[Records from a dataset]

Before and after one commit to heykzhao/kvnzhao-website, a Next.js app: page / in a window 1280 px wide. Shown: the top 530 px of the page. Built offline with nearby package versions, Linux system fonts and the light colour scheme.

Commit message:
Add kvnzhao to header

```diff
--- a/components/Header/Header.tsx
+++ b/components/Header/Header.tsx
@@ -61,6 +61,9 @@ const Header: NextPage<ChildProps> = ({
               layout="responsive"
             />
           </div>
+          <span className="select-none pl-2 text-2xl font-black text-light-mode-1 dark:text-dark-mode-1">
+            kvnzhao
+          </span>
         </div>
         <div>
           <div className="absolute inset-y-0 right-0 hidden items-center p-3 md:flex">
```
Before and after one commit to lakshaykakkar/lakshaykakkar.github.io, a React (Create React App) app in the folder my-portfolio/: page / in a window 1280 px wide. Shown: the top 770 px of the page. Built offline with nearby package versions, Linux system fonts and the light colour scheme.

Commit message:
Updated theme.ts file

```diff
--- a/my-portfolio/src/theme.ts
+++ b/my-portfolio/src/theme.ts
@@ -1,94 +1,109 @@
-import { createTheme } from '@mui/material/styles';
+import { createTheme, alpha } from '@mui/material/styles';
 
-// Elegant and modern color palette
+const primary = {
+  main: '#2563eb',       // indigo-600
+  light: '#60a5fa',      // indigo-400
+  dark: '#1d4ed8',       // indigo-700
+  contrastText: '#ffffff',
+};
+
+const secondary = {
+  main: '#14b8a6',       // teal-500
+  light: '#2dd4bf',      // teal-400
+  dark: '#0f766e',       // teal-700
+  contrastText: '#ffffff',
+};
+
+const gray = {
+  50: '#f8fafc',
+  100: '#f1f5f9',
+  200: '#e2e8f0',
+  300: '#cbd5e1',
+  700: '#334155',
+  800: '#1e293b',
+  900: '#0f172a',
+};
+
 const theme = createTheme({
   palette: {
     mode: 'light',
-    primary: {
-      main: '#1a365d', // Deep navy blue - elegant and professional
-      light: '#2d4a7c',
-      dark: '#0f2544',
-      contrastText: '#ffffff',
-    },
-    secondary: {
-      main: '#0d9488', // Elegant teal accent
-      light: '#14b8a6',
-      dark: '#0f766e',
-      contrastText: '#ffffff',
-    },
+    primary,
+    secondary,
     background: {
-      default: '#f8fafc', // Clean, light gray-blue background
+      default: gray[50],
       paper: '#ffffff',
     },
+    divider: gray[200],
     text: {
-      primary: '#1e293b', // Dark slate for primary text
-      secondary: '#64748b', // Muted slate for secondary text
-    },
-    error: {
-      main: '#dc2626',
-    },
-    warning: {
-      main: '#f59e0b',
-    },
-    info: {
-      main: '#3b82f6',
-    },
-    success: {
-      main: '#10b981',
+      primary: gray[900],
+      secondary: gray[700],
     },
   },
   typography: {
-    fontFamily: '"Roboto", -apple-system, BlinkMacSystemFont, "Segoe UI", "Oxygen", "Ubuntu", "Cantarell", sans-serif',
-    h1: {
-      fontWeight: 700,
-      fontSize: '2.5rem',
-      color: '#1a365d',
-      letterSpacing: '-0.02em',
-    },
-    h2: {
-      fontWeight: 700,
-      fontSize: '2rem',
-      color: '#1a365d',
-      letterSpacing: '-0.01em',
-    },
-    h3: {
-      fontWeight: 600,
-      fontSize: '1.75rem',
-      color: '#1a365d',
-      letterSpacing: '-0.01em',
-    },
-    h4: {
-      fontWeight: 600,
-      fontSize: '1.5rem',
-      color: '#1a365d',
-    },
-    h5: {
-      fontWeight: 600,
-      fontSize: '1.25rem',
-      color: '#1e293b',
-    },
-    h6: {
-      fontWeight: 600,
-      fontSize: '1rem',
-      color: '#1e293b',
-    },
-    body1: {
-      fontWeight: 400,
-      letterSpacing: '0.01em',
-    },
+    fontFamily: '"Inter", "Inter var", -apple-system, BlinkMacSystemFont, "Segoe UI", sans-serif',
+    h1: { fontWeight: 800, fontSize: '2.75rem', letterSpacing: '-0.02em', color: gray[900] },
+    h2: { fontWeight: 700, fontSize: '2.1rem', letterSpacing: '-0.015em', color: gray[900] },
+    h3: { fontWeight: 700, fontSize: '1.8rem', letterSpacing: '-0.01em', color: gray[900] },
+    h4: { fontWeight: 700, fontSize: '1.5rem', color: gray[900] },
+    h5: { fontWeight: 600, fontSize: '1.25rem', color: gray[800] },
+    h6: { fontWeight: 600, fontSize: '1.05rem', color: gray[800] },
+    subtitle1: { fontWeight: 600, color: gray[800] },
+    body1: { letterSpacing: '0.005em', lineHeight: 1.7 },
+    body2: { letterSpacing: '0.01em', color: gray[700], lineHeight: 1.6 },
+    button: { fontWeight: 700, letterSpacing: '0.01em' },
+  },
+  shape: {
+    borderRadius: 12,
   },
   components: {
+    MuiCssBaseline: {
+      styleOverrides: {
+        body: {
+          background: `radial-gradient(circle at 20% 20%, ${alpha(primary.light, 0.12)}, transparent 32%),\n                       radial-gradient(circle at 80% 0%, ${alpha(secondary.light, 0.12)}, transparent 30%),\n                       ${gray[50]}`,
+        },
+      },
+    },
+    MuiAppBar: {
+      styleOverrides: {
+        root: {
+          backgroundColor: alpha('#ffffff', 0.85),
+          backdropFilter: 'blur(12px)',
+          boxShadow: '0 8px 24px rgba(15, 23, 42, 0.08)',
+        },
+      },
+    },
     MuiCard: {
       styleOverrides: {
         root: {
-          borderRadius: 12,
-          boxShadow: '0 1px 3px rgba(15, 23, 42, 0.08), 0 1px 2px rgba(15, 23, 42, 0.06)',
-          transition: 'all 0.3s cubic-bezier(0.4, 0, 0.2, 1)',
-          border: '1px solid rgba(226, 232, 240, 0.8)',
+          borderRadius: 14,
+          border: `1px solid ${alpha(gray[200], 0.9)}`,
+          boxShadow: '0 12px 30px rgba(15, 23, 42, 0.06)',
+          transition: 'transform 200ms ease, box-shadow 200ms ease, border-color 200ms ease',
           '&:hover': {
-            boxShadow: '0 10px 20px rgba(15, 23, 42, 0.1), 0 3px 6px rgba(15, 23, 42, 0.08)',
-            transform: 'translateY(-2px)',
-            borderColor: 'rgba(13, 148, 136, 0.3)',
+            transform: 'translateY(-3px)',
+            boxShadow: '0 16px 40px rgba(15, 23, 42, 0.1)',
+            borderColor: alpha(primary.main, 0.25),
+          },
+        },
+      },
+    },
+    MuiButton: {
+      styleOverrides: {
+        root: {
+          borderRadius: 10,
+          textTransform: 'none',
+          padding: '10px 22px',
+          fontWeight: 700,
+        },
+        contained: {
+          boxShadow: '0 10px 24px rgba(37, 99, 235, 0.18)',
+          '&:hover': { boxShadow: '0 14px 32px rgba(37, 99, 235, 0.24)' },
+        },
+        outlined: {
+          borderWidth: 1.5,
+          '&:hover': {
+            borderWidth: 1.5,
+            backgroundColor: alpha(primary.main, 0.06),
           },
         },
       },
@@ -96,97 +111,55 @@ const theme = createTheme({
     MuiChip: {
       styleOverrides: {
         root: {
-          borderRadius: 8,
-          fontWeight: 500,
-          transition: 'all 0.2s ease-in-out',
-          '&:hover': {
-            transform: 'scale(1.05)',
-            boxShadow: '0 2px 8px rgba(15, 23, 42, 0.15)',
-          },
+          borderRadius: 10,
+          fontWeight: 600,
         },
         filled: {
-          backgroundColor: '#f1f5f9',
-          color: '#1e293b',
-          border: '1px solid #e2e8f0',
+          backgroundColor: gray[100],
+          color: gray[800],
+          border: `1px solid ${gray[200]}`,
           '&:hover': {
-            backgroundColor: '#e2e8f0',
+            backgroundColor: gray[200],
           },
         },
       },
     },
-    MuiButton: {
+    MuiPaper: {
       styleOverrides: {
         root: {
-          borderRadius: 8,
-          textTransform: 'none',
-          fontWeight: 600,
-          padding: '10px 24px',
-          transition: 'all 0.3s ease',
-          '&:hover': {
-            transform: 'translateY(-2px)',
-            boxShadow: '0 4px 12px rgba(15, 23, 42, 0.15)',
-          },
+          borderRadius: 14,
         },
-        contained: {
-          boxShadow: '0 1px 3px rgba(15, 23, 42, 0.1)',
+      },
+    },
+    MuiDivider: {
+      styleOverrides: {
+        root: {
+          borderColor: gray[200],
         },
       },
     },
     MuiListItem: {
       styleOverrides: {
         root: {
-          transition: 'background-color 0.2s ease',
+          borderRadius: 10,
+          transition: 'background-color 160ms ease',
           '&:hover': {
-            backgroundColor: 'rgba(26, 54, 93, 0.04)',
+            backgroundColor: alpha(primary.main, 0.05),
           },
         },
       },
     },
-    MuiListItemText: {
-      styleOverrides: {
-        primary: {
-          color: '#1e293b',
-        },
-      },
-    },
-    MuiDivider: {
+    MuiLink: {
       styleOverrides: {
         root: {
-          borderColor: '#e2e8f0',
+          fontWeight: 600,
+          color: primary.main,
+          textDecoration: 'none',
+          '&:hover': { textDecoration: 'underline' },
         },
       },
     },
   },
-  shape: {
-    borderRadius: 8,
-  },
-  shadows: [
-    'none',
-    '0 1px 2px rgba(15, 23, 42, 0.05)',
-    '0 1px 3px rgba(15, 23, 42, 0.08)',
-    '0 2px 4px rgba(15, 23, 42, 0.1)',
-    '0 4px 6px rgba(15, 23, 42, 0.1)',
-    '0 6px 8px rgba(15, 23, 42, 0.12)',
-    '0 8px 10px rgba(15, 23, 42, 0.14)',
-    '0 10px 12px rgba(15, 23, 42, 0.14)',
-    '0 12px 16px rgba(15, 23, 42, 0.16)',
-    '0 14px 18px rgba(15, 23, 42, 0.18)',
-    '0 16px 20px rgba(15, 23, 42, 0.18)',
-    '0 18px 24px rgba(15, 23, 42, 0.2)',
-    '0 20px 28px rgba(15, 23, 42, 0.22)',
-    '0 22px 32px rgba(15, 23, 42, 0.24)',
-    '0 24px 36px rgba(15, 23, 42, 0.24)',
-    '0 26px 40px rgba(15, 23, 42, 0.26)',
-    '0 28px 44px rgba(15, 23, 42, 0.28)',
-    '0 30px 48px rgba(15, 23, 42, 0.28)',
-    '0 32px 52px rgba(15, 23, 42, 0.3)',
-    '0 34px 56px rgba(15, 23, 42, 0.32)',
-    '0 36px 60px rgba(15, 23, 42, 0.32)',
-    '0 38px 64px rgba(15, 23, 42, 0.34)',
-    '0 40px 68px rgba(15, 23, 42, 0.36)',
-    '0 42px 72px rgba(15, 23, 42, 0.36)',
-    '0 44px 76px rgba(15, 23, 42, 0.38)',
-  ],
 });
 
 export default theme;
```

**How to complete this task**
Go through the records and work out how many lines contain the string "material". The answer should be that number alone.

**Written answer**
2